Volunteers were busy Saturday afternoon at the Welcome Center as hundreds of vehicles passed by to drop off unused, unwanted and expired medications.
The event was part of National Prescription Drug Take Back Day.
“This community has not ever accomplished a Drug Take Back Day,” Trudy Hughes, East Tennessee Foundation vice president for regional advancement, said. “Our local Tellico Community Foundation wanted to support that effort here in Tellico Village. So we connected with Align9, which is a multi-county drug recovery program. They connected us in turn with the (Prevention Alliance of Loudon County). It all came together. Lots of volunteers working together made this happen.”
The idea for the local Take Back Day came from the Tellico Community Foundation, which is under the East Tennessee Foundation umbrella. Warren Hunt, who conducts focus groups for TCF, led the charge.
“We’ve worked with the Prevention Alliance of Loudon County on another project, and we talked about what would be a good way to try to make our community here, particularly Tellico Village, more aware of the opioid crisis,” Hunt said. “It seems like something that doesn’t really touch us here, so we thought something like this would really be a service to the community but also bring home a little more the challenges in our area.”
The event fell in line with TCF’s mission, Joe Beyel, president, said.
“We focus in on four things — the opioid crisis, support for seniors, early childhood literacy and community enrichment across both counties,” he said. “So we’ve already made grants in those four categories, and we’ll continue to work through those four categories probably for the next couple of years and then reevaluate and look at should we continue doing this, what’s our impact and what’s our feedback? ... This event alone is both opioid and seniors.”
The purpose of Take Back Day is to limit access to prescription drugs, which are mostly likely to be taken by family members, Vicki Cowell, Prevention Alliance program coordinator, said.
“The relatives don’t even realize they’re gone because they don’t even use the medications,” Cowell said. “That creates an addiction problem and just leads to more problems with opioid-related deaths.”
TCF provided a $1,000 grant to the Prevention Alliance to put together the program.
Representatives from TCF, ETF, the Tellico Village Lions Club, Align9 and the Prevention Alliance sorted donated medications and deposited them in specialized containers. A deputy with the Loudon County Sheriff’s Office was also on site.
Used prescription pill bottles will be cleaned and have labels removed by the Lions Club and sent to an organization that repurposes the containers for Third World countries.
Saturday’s event was an enormous success for all agencies because 274 vehicles passed through, dropping off an estimated 200 pounds of drugs for collection.
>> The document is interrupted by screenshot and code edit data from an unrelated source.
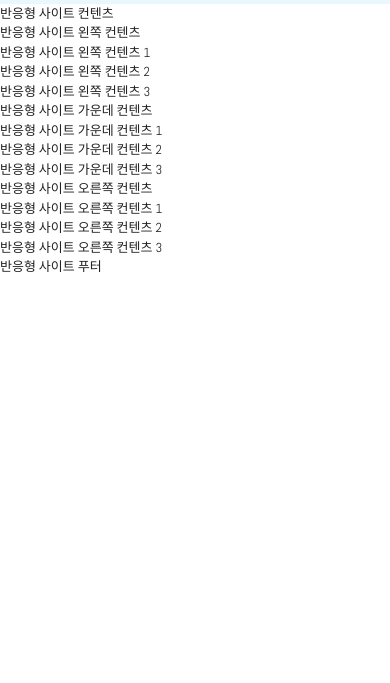
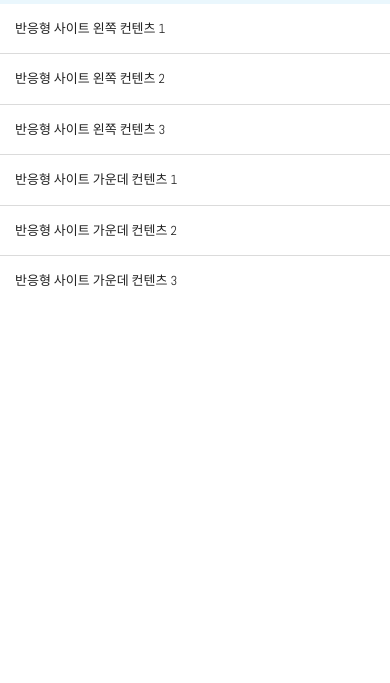
Before and after one commit to EthanKwon/WEB_Responsive, a plain HTML site: page html5/index.html in a window 390 px wide. Shown: the part 161-844 px from the top of the page. Drawn offline with Linux system fonts and the light colour scheme; a web font is replaced by a local one.

Commit message:
Responsive Web : contents layout

```diff
--- a/html5/css/styles.css
+++ b/html5/css/styles.css
@@ -14,9 +14,36 @@
   background: #eaf7fd;
 }
 
+#contents .container {
+  border-right: 1px solid #dbdbdb;
+  border-left: 1px solid #dbdbdb;
+}
+
+#cont_left {
+  float: left;
+  width: 250px;
+}
+#cont_center {
+  overflow: hidden;
+  min-height: 1300px;
+  margin-right: 250px;
+  border-right: 1px solid #dbdbdb;
+  border-left: 1px solid #dbdbdb;
+}
+#cont_right {
+  position: absolute;
+  right: 0;
+  top: 0;
+  width: 250px;
+}
+#footer {
+  border-top: 1px solid #dbdbdb;
+}
+
 /* 컨테이너 */
 
 .container {
+  position: relative;
   width: 1200px;
   margin: 0 auto;
   /* background: rgba(0, 0, 0, 0.3); */
@@ -233,6 +260,34 @@
     0 0 0 100px rgba(0, 0, 0, 0.1) inset;
 }
 
+/* 컨텐츠 영역 */
+.column {
+  padding: 15px;
+  border-bottom: 1px solid #dbdbdb;
+}
+
+.column.col1 {
+}
+.column.col2 {
+}
+.column.col3 {
+  border-bottom: 0;
+}
+.column.col4 {
+}
+.column.col5 {
+}
+.column.col6 {
+  border-bottom: 0;
+}
+.column.col7 {
+}
+.column.col8 {
+}
+.column.col9 {
+  border-bottom: 0;
+}
+
 /* media query */
 
 /* 화면 너비 : 0 ~ 1200px */
@@ -245,6 +300,10 @@
   }
   .title .btn {
     right: 5px;
+  }
+
+  #contents .container {
+    border: 0;
   }
 }
 
@@ -266,6 +325,16 @@
   .nav > div ol {
     margin-bottom: 10px;
   }
+
+  #cont_center {
+    margin: 0;
+    border-right: 0;
+  }
+  #cont_right {
+    position: static;
+    width: 100%;
+    border-top: 1px solid #dbdbdb;
+  }
 }
 
 /* 화면 너비 : 0 ~ 768px */
@@ -277,6 +346,16 @@
   .header .header_icon,
   .title .btn {
     display: none;
+  }
+
+  #cont_left {
+    float: none;
+    width: 100%;
+  }
+
+  #cont_center {
+    border-left: 0;
+    border-top: 1px solid #dbdbdb;
   }
 }
 
--- a/html5/index.html
+++ b/html5/index.html
@@ -195,31 +195,55 @@
 
     <!-- //title -->
     <main>
-      <section>
-        <h2>반응형 사이트 컨텐츠</h2>
-        <section>
-          <h3>반응형 사이트 왼쪽 컨텐츠</h3>
-          <article><h4>반응형 사이트 왼쪽 컨텐츠 1</h4></article>
-          <article><h4>반응형 사이트 왼쪽 컨텐츠 2</h4></article>
-          <article><h4>반응형 사이트 왼쪽 컨텐츠 3</h4></article>
-        </section>
-        <section>
-          <h3>반응형 사이트 가운데 컨텐츠</h3>
-          <article><h4>반응형 사이트 가운데 컨텐츠 1</h4></article>
-          <article><h4>반응형 사이트 가운데 컨텐츠 2</h4></article>
-          <article><h4>반응형 사이트 가운데 컨텐츠 3</h4></article>
-        </section>
-        <section>
-          <h3>반응형 사이트 오른쪽 컨텐츠</h3>
-          <article><h4>반응형 사이트 오른쪽 컨텐츠 1</h4></article>
-          <article><h4>반응형 사이트 오른쪽 컨텐츠 2</h4></article>
-          <article><h4>반응형 사이트 오른쪽 컨텐츠 3</h4></article>
-        </section>
+      <section id="contents">
+        <div class="container">
+          <h2 class="ir_su">반응형 사이트 컨텐츠</h2>
+          <section id="cont_left">
+            <h3 class="ir_su">반응형 사이트 왼쪽 컨텐츠</h3>
+            <article class="column col1">
+              <h4>반응형 사이트 왼쪽 컨텐츠 1</h4>
+            </article>
+            <article class="column col2">
+              <h4>반응형 사이트 왼쪽 컨텐츠 2</h4>
+            </article>
+            <article class="column col3">
+              <h4>반응형 사이트 왼쪽 컨텐츠 3</h4>
+            </article>
+          </section>
+          <section id="cont_center">
+            <h3 class="ir_su">반응형 사이트 가운데 컨텐츠</h3>
+            <article class="column col4">
+              <h4>반응형 사이트 가운데 컨텐츠 1</h4>
+            </article>
+            <article class="column col5">
+              <h4>반응형 사이트 가운데 컨텐츠 2</h4>
+            </article>
+            <article class="column col6">
+              <h4>반응형 사이트 가운데 컨텐츠 3</h4>
+            </article>
+          </section>
+          <section id="cont_right">
+            <h3 class="ir_su">반응형 사이트 오른쪽 컨텐츠</h3>
+            <article class="column col7">
+              <h4>반응형 사이트 오른쪽 컨텐츠 1</h4>
+            </article>
+            <article class="column col8">
+              <h4>반응형 사이트 오른쪽 컨텐츠 2</h4>
+            </article>
+            <article class="column col9">
+              <h4>반응형 사이트 오른쪽 컨텐츠 3</h4>
+            </article>
+          </section>
+        </div>
       </section>
+      <!-- //contents -->
     </main>
-    <footer>
-      <h2>반응형 사이트 푸터</h2>
+    <footer id="footer">
+      <div class="container">
+        <h2>반응형 사이트 푸터</h2>
+      </div>
     </footer>
+    <!-- footer -->
     <script src="./js/jquery.min_1.12.4.js"></script>
     <script src="./js/modernizr-custom.js"></script>
 
```
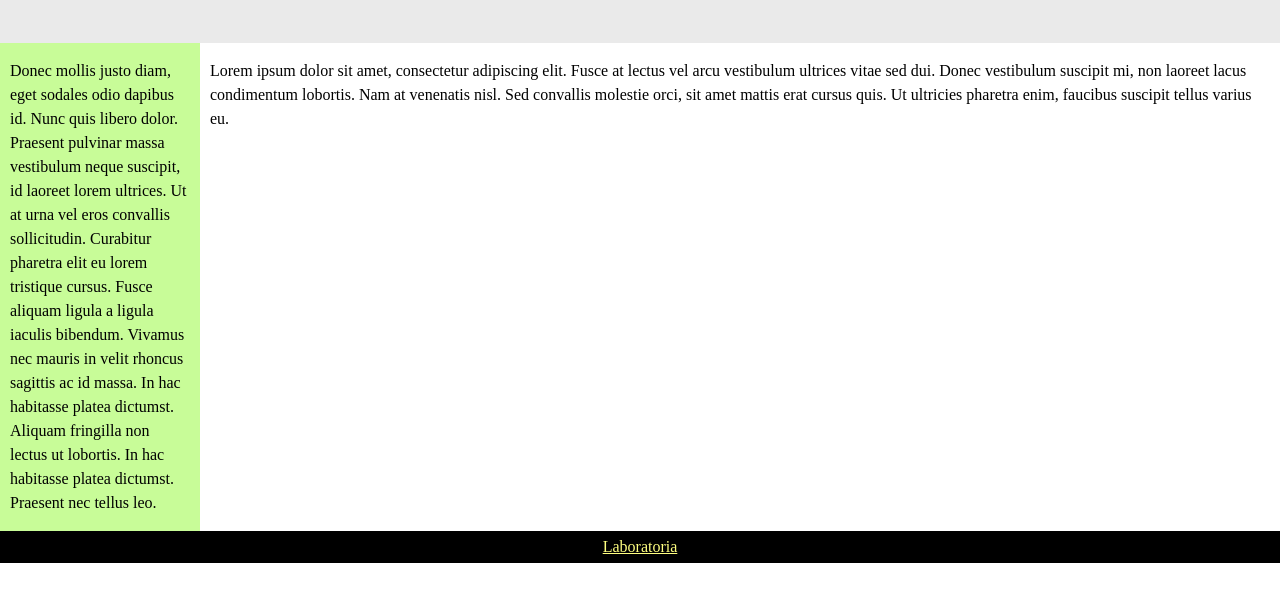
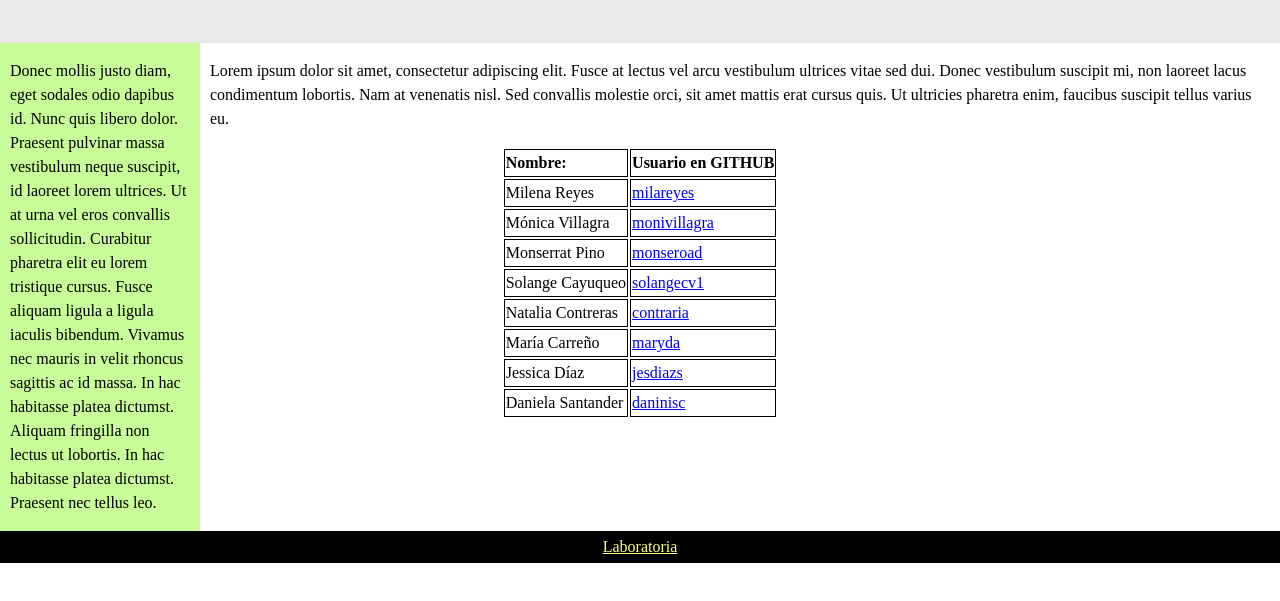
Before and after one commit to DaniniSC/git-css, a plain HTML site: page index.html in a window 1280 px wide. Shown: the part 47-648 px from the top of the page. Drawn offline with Linux system fonts and the light colour scheme.

Commit message:
Tabla con nombres de usuario Github

```diff
--- a/index.html
+++ b/index.html
@@ -35,10 +35,48 @@
 				<p>Donec mollis justo diam, eget sodales odio dapibus id. Nunc quis libero dolor. Praesent pulvinar massa vestibulum neque suscipit, id laoreet lorem ultrices. Ut at urna vel eros convallis sollicitudin. Curabitur pharetra elit eu lorem tristique cursus. Fusce aliquam ligula a ligula iaculis bibendum. Vivamus nec mauris in velit rhoncus sagittis ac id massa. In hac habitasse platea dictumst. Aliquam fringilla non lectus ut lobortis. In hac habitasse platea dictumst. Praesent nec tellus leo.</p>
 			</div>
 		</div>
-
+	<div class=centraTabla>
+		<table>
+			<tr>
+				<td class=titulo>Nombre:</td>
+				<td class=titulo>Usuario en GITHUB</td>
+			</tr>
+			<tr>
+				<td>Milena Reyes</td>
+				<td><a href="http://github.com/milareyes">milareyes</a></td>
+			</tr>
+			<tr>
+				<td>Mónica Villagra</td>
+				<td><a href="http://github.com/monivillagra">monivillagra</a></td>
+			</tr>
+			<tr>
+				<td>Monserrat Pino</td>
+				<td><a href="http://github.com/monseroad">monseroad</a></td>
+			</tr>
+			<tr>
+				<td>Solange Cayuqueo</td>
+				<td><a href="http://github.com/solangecv1">solangecv1</a></td>
+			</tr>
+			<tr>
+				<td>Natalia Contreras</td>
+				<td><a href="http://github.com/contraria">contraria</a></td>
+			</tr>
+			<tr>
+				<td>María Carreño</td>
+				<td><a href="http://github.com/maryda">maryda</a></td>
+			</tr>
+			<tr>
+				<td>Jessica Díaz</td>
+				<td><a href="http://github.com/jesdiazs">jesdiazs</a></td>
+			</tr>
+			<tr>
+				<td>Daniela Santander</td>
+				<td><a href="http://github.com/daninisc">daninisc</a></td>
+			</tr>
+		</table>
+	</div>
 		<div id="footer"><a href="http://www.laboratoria.cl/" target="_blank">Laboratoria</a></div>
 
 	</div>
-
 </body>
 </html>
--- a/style.css
+++ b/style.css
@@ -67,3 +67,16 @@ margin-top: 0;
 	}
 }
 /* ####### Acá va su código ####### */
+.titulo {
+	font-weight: bold;
+}
+div.centraTabla {
+	text-align: center;
+}
+table {
+	margin: 0 auto;
+	text-align: left;
+}
+th, td {
+	border: 1px solid black;
+}
```
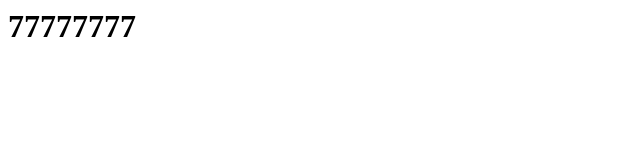
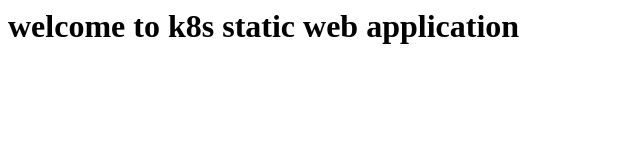
Before and after one commit to maheswargoud/dev, a plain HTML site: page index.html in a window 1280 px wide. Shown: the whole page, without its empty margins (0-640 px from the left). Drawn offline with Linux system fonts and the light colour scheme.

Commit message:
updatedd!!!!!

```diff
--- a/index.html
+++ b/index.html
@@ -1 +1 @@
-<h1>77777777</h1>
+<h1>welcome to k8s static web application</h1>
```
Also changed, not shown: 5 other files.
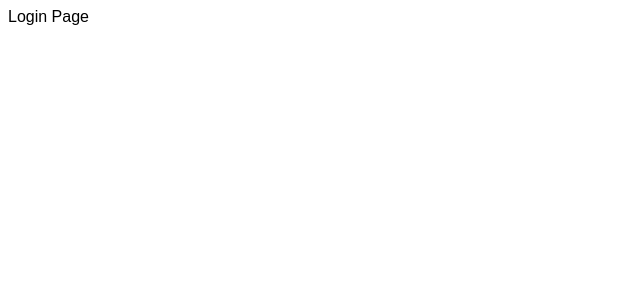
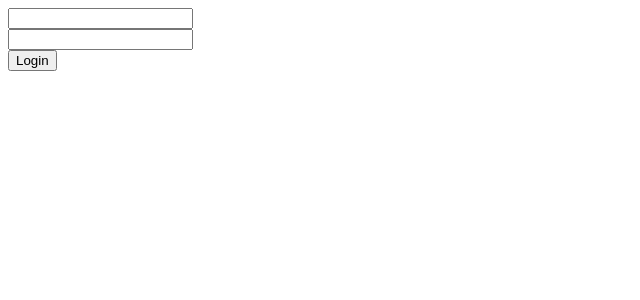
Before and after one commit to ns-krishnakodali/q-file-share, a Next.js app in the folder q-file-share-ui/: page /login in a window 1280 px wide. Shown: the top 300 px of the page, without its empty margins (0-640 px from the left). Built offline with nearby package versions, Linux system fonts and the light colour scheme.

Commit message:
New: Add dashboard and login modules

```diff
--- a/q-file-share-ui/src/app/login/page.tsx
+++ b/q-file-share-ui/src/app/login/page.tsx
@@ -1,9 +1,11 @@
 import styles from "./login.module.css";
 
+import { LoginScreen } from "@/modules/LoginScreen";
+
 const LoginPage = () => {
-    return (
-        <>Login Page</>
-    );
+	return (
+		<LoginScreen/>
+	);
 };
 
 export default LoginPage;
--- a/q-file-share-ui/src/app/page.module.css
+++ /dev/null
@@ -1,3 +0,0 @@
-.page {
-  --gray-rgb: 0, 0, 0;
-}
--- a/q-file-share-ui/src/app/sign-up/page.tsx
+++ b/q-file-share-ui/src/app/sign-up/page.tsx
@@ -1,9 +1,9 @@
 import styles from "./signup.module.css";
 
 const SignUpPage = () => {
-    return (
-        <>Sign Up Page</>
-    );
+  return (
+    <>Sign Up Page</>
+  );
 };
 
 export default SignUpPage;
--- a/q-file-share-ui/src/elements/Button/index.tsx
+++ b/q-file-share-ui/src/elements/Button/index.tsx
@@ -1,7 +1,12 @@
 import styles from "./Button.module.css";
 
-interface IButtonProps {}
+interface IButtonProps {
+	type?: "submit" | "reset" | "button" | undefined;
+	text: String;
+}
 
 export const Button = (props: IButtonProps) => {
-    return (<>Button</>);
+	const { type = "button", text } = props;
+
+	return (<button type={type}>{text}</button>);
 };
--- /dev/null
+++ b/q-file-share-ui/src/modules/LoginScreen/index.tsx
@@ -0,0 +1,17 @@
+import styles from "./LoginScreen.module.css";
+
+import { Button } from "@/elements";
+
+export const LoginScreen = () => {
+  return (
+    <div>
+      <div>
+        <input id="email" type="email" />
+      </div>
+      <div>
+        <input id="password" type="password" />
+      </div>
+      <Button type="submit" text={"Login"} />
+    </div>
+  );
+};
```
Also changed, not shown: q-file-share-ui/src/app/dashboard/page.tsx (added, +9 -0 lines), q-file-share-ui/src/app/page.tsx (+5 -6 lines), q-file-share-ui/src/modules/LoginScreen/LoginScreen.module.css (added).
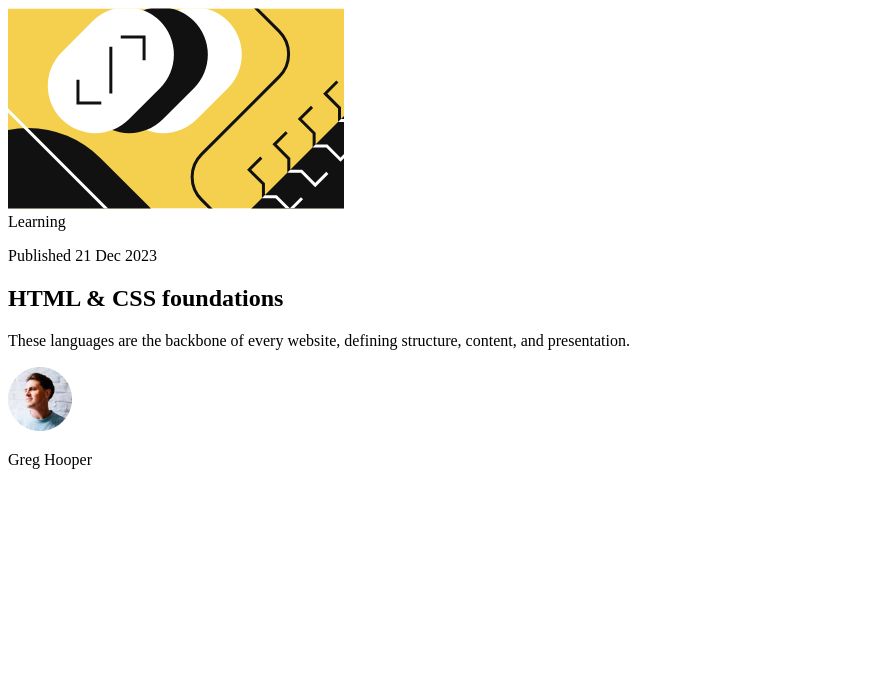
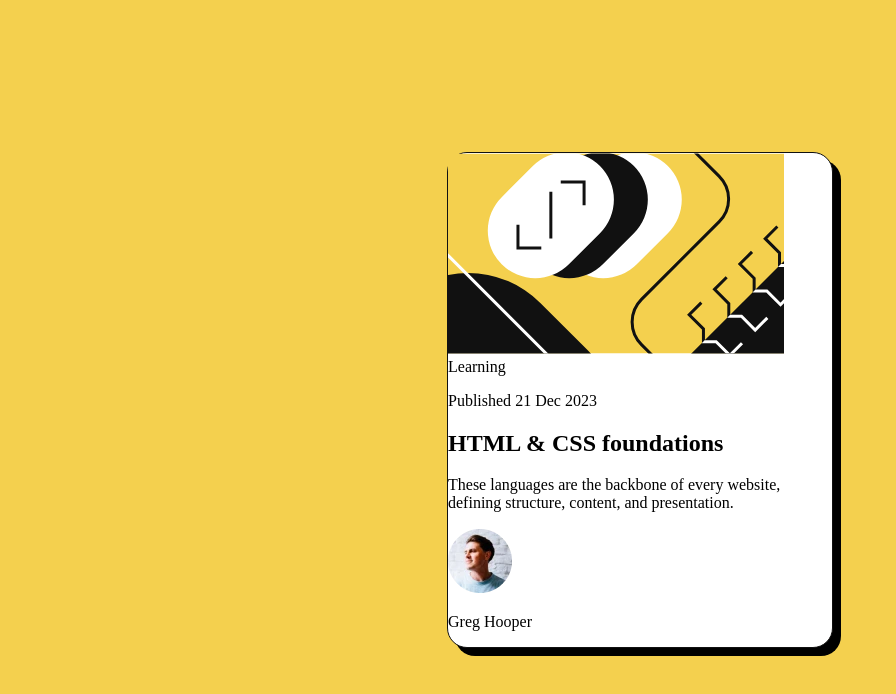
Before and after one commit to NoonPanirSabzi/blog-preview-card, a plain HTML site: page index.html in a window 1280 px wide. Shown: the whole page, without its empty margins (0-896 px from the left). Drawn offline with Linux system fonts and the light colour scheme.

Commit message:
add blog card style

```diff
--- a/index.html
+++ b/index.html
@@ -16,7 +16,7 @@
   </head>
   <body>
     <main>
-      <article>
+      <article class="blog-card">
         <div>
           <img src="assets/images/illustration-article.svg" alt="Blog image" />
         </div>
--- a/style.css
+++ b/style.css
@@ -0,0 +1,25 @@
+:root {
+  --yellow: rgb(244, 208, 78);
+  --white: rgb(255, 255, 255);
+  --shadow-color: rgba(0, 0, 0, 1);
+
+  --gray-950: rgb(17, 17, 17);
+  --gray-500: rgb(107, 107, 107);
+}
+
+body {
+  background-color: var(--yellow);
+  height: 100vh;
+  margin: 0;
+  display: flex;
+  justify-content: center;
+  align-items: center;
+}
+
+.blog-card {
+  background-color: var(--white);
+  width: min(87.2vw, 24rem);
+  border-radius: 1.25rem;
+  box-shadow: 0.5rem 0.5rem var(--shadow-color);
+  border: 1px solid var(--gray-950)
+}
```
Beyel called the turnout “overwhelming,” having expected about 50 vehicles to show up.
“The DEA agents who were here were saying they’ve never seen so much stuff in one location at one time,” Hunt said. “They do this nationwide. So it’s been really overwhelming.”
Those who stopped by were asked to take part in a survey as they left, and the response from the community was also positive.
“The gratitude that they’re giving us on the way out, they’re so appreciative because many of them don’t know what to do with them,” Beyel said. “So we’ve told them if you don’t have this day there’s a station at the police department in Loudon city.”
Plans are to make the Take Back Day an annual event in the county.
“We’re just starting this year’s National Drug Take Back Day in Tellico Village, but hopefully next year we’ll be able to participate in Lenoir City and Loudon as well,” Charlene Hipsher, Align9 representative and executive secretary for 9th Judicial District Attorney General Russell Johnson, said.
Other good practices include locking medications in a safe place and counting them to be aware if any are missing.
Loudon drop off
For those unable to drop off medications Saturday, Loudon Police Department offers a safe way to dispose of prescription drugs all year.
A drop box is located in the front entrance of the police station, 100 Cedar St., Loudon, and is accessible 24 hours a day, seven days a week.
“I would say that it’s been extremely successful,” James “Bear” Webb, Loudon police chief, said. “When we first put it in we were doing some promotions to let folks know we had it. … We made some fliers to distribute at the pharmacies here in Loudon. … Whenever we first initiated it, it was being filled up quite frequently. Now it’s just steady because folks are aware of it.”
Webb agrees that leaving prescription drugs unmonitored and improperly stored can be a problem.
“You don’t want any type of prescription medicine to get into the wrong hands,” he said. “Whether its by accident or inadvertently or someone who makes a choice to break the law. We don’t want drugs prescribed for one person to get into the hands of someone else.
“Every little bit adds up,” he added. “Hopefully, we all work together to have a safer community is our ultimate goal.”